One of the reasons they’re not helping is because we tangle people’s lives up in these webs of dependence. Let’s say you’re a single African American mom with two kids—I’ve met a lot of these moms—and you are earning $20,000 a year, and you’re dependent on food stamps to feed your kids, and let’s say you’re lucky enough to find a job that pays you twice that and gives you more hours and gives you a career path to move ahead. Everything that you’re depending on goes away, so the risk seems too high to you. In other words, we’ve created these programs where all of the incentives are to stay on the programs instead of providing incentives to move ahead. We make it too hard for people to move ahead in their lives. That’s the sad truth.

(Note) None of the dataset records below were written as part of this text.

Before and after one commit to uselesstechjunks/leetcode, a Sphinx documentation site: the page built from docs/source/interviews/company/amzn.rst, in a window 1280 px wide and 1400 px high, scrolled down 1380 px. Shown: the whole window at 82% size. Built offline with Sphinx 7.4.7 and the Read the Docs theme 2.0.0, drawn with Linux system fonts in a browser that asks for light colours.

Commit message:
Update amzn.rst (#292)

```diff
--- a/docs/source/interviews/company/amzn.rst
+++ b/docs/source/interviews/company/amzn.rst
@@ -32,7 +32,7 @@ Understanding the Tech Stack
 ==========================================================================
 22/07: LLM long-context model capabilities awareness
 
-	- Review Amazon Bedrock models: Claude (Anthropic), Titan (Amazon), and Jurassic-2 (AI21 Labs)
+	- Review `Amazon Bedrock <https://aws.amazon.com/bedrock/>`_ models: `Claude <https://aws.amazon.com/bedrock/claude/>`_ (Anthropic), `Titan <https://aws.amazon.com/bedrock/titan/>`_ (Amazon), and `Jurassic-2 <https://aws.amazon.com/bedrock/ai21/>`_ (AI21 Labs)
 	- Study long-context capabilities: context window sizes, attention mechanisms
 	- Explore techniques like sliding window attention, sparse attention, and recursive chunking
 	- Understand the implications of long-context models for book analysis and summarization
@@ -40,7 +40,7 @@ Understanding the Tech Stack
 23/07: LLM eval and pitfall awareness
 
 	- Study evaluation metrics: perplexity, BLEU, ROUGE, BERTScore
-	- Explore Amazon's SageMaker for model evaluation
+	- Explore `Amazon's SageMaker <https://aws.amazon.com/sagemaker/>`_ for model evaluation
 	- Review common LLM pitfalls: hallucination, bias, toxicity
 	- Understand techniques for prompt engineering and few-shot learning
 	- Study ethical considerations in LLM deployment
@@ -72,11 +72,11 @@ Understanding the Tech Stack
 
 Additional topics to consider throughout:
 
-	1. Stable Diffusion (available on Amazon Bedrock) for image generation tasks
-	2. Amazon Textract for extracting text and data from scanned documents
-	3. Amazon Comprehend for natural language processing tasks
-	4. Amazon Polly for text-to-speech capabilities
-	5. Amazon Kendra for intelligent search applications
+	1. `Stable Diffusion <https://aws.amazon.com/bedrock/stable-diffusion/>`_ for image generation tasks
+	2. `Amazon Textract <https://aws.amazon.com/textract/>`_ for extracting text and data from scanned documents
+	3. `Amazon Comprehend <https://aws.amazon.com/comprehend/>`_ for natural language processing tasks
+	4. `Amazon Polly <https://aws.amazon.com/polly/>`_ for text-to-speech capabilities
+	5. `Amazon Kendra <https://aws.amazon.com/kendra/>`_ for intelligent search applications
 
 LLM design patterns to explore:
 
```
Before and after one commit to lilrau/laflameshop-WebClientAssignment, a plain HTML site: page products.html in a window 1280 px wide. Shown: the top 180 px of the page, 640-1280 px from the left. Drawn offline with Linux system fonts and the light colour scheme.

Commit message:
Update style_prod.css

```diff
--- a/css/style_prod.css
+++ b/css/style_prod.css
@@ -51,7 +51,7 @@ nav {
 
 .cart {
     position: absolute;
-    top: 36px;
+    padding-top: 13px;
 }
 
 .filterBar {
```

Here is another thing: The biggest job creators in the nation have always been small businesses—community-based businesses. We need to be encouraging the creation of entrepreneurship and small businesses in these communities. The policies that we’re pursuing right now do exactly the opposite, because government is so burdensome and so complicated. Those small businesses upon which communities depend—we’re now destroying them. And for the first time in U.S. history, we’re destroying more than we’re creating. The tragedy, for example, of a Ferguson is all those small businesses in that community that got destroyed. Those were job-creating businesses.
I was struck by a speech Hillary Clinton gave recently. She said, well, African American youth unemployment is at an all-time high, and we need to raise the minimum wage. We know from the data that if you raise the minimum wage above a certain level, it’s African American youth that are most punished, because it makes it harder for them to get that entry-level starter job. If they get an entry-level starter job, they can learn skills and move forward. But if they don’t have a chance to get that job, then they’re stuck.
I can’t say that I had the same experience as an African American youth trapped in an inner city. I can’t say that. I had the great advantage of having a terrific education. But what I would say is everybody has to start somewhere. Everybody has to get a job to start. We need to put people to work.